The Cambodian Red Cross (CRC) and Cambodia Airports have jointly sponsored the official launch of a traffic safety park at Chea Sim Santhormok High School in Phnom Penh.

This initiative aims to impart knowledge on road traffic laws, traffic signs and the driving code of ethics to young people, students, families and teachers.

In a social media post on December 4, the CRC said the facility is crafted to serve as a key contributor to driving the implementation of activities aimed at enhancing traffic safety knowledge.

It said it finds encouragement in supporting the government’s efforts to implement and enhance adherence to road safety laws.
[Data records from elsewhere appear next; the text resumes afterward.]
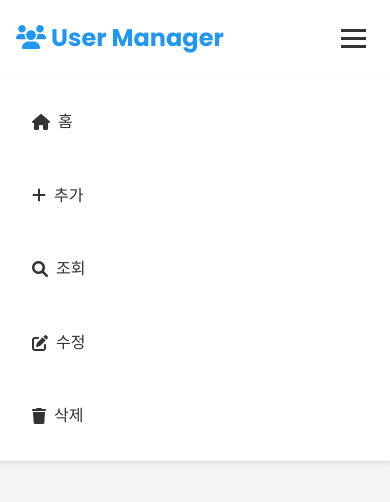
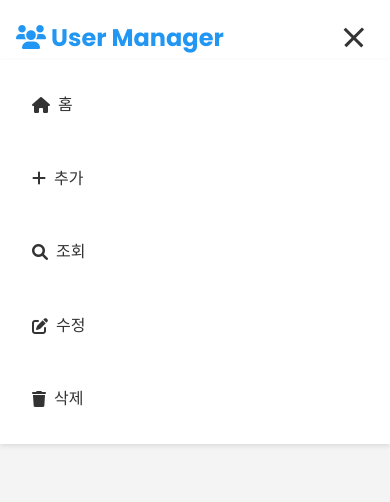
Before and after one commit to dany616/normal_UserManager, a website: page public/read.html in a window 390 px wide. Both pictures are taken after a click on the button 353 px from the left and 38 px from the top of the page. Drawn offline with Linux system fonts and the light colour scheme.

Commit message:
mobile hamburger debug code add

```diff
--- a/public/read.html
+++ b/public/read.html
@@ -51,12 +51,14 @@
 
     <script>
         // 햄버거 메뉴 토글
-        const hamburger = document.getElementById('hamburger');
-        const nav = document.getElementById('nav');
+        document.addEventListener('DOMContentLoaded', function() {
+            const hamburger = document.getElementById('hamburger');
+            const nav = document.getElementById('nav');
 
-        hamburger.addEventListener('click', () => {
-            nav.classList.toggle('active');
-            hamburger.classList.toggle('active');
+            hamburger.addEventListener('click', function() {
+                this.classList.toggle('active');
+                nav.classList.toggle('active');
+            });
         });
 
         function searchUser() {
--- a/public/styles.css
+++ b/public/styles.css
@@ -62,6 +62,7 @@ body {
     background: none;
     border: none;
     padding: 0.5rem;
+    z-index: 1001;
 }
 
 .hamburger span {
@@ -71,6 +72,19 @@ body {
     background-color: var(--dark-color);
     margin: 5px 0;
     transition: all 0.3s ease;
+}
+
+/* 햄버거 메뉴 활성화 시 애니메이션 */
+.hamburger.active span:nth-child(1) {
+    transform: rotate(45deg) translate(5px, 5px);
+}
+
+.hamburger.active span:nth-child(2) {
+    opacity: 0;
+}
+
+.hamburger.active span:nth-child(3) {
+    transform: rotate(-45deg) translate(7px, -6px);
 }
 
 /* 네비게이션 */
@@ -201,14 +215,15 @@ main {
 
     .nav {
         display: none;
-        position: absolute;
-        top: 100%;
+        position: fixed;
+        top: 60px;
         left: 0;
         right: 0;
         background-color: white;
         flex-direction: column;
         padding: 1rem;
         box-shadow: 0 2px 5px rgba(0,0,0,0.1);
+        z-index: 1000;
     }
 
     .nav.active {
@@ -218,10 +233,12 @@ main {
     .nav-link {
         padding: 1rem;
         width: 100%;
+        text-align: center;
     }
 
     .header-content {
         padding: 0.5rem 1rem;
+        position: relative;
     }
 
     .user-list {
```
Also changed, not shown: public/create.html (+7 -5 lines), public/delete.html (+7 -5 lines), public/update.html (+7 -5 lines).
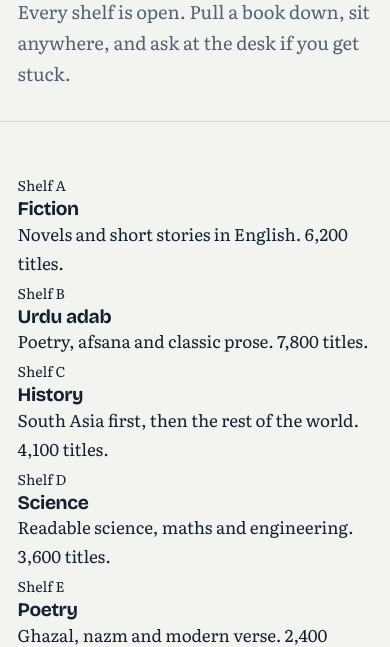
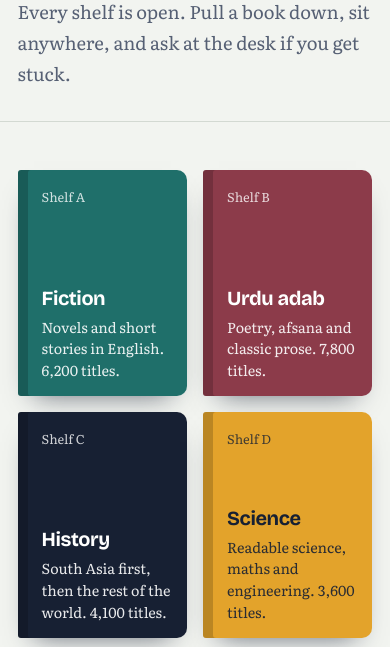
Before and after one commit to hammad-m19/readers-haven-library, a website: page src/collections.html in a window 390 px wide. Shown: the part 227-874 px from the top of the page. Drawn offline with nearby package versions, Linux system fonts and the light colour scheme.

Commit message:
Add collections page styles, cover hover effect and responsive grid

```diff
--- a/styles/style.css
+++ b/styles/style.css
@@ -481,6 +481,21 @@ section {
 
 /* ===== 4. PAGE: COLLECTIONS (collections.html), ===== */
 
+.collections-grid{display:grid;grid-template-columns:repeat(auto-fill,minmax(210px,1fr));gap:2rem}
+.collections-book{scroll-margin-top:90px;aspect-ratio:3/4;padding:1.5rem 1.3rem 1.3rem 2rem;border-radius:3px 10px 10px 3px;color:#fff;display:flex;flex-direction:column;justify-content:space-between;box-shadow:inset 10px 0 0 rgba(0,0,0,.18),0 14px 26px -16px rgba(23,32,51,.7);transform-origin:left center;transition:transform .55s var(--ease),box-shadow .55s var(--ease)}
+.collections-book:hover{transform:perspective(800px) rotateY(-14deg) translateY(-6px);box-shadow:inset 10px 0 0 rgba(0,0,0,.18),24px 26px 34px -18px rgba(23,32,51,.7)}
+.collections-book small{opacity:.8;font-size:.8rem}
+.collections-book h3{font-size:1.7rem}
+.collections-book p{font-size:.9rem;opacity:.9;line-height:1.5;margin-top:.4rem}
+.collections-book:nth-child(1){background:var(--teal)}
+.collections-book:nth-child(2){background:var(--rose)}
+.collections-book:nth-child(3){background:var(--ink)}
+.collections-book:nth-child(4){background:var(--saffron);color:var(--ink)}
+.collections-book:nth-child(5){background:var(--blue)}
+.collections-book:nth-child(6){background:var(--plum)}
+@media(max-width:600px){.collections-grid{grid-template-columns:repeat(2,1fr);gap:1rem}.collections-book{padding:1rem 1rem 1rem 1.5rem}.collections-book h3{font-size:1.25rem}}
+
+
 /* ===== 5. PAGE: MEMBERSHIP (membership.html), ===== */
 .membership-plans{display:grid;grid-template-columns:repeat(3,1fr);gap:1.6rem}
 .membership-plan{display:flex;flex-direction:column;padding:2rem 1.8rem;background:repeating-linear-gradient(transparent 0 31px,#e1e6e1 31px 32px),var(--card);border:1px solid var(--line);border-top:4px solid var(--rose);border-radius:2px}
```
This effort contributes to the goal of reducing accidents by 50 per cent by the end of 2030, aligning with the objectives of the World Health Organisation’s (WHO) Decade of Action for Road Safety 2021-30.

During the event, CRC secretary-general Pum Chantinie urged young people, students and teachers to actively participate in spreading awareness of road traffic laws to their families, parents, relatives and friends. She stated the importance of setting good examples by consistently respecting traffic signs and laws.

Hem Sinareth, director of the Phnom Penh municipal education department, said on December 5 that incorporating road safety signs in schools plays a role in educating students about road usage. He also noted that several other schools have implemented similar safety parks.

“The CRC has installed a number of traffic signs in schools with the objective of imparting greater knowledge and understanding of the appropriate use of roads. This initiative is anticipated to significantly contribute to the reduction of traffic accidents,” he said.

Kim Pagna, country director of the Asia Injury Prevention Foundation (AIP), supports the introduction of traffic safety parks in schools. The aim is to reduce traffic accidents in Cambodia by creating more parks and utilising them effectively, learning from any shortcomings to implement improvements in other schools.

“The crucial step for schools is to incorporate traffic law enforcement regulations, including helmet-wearing, into their internal rules and ensure strict enforcement. Currently, less than 10 per cent of primary school students wear helmets,” he said.

Supported by Cambodia Airport, the CRC will set up additional traffic safety parks at public schools in Preah Sihanouk province. At Chea Sim Santhormok High School, the CRC has provided six large vertical billboards displaying traffic signs, command signs and prohibition signs. They also donated two safety barriers, 200 posters advocating helmet usage, 2,000 helmet use postcards, 400 reflectors and a number of helmets.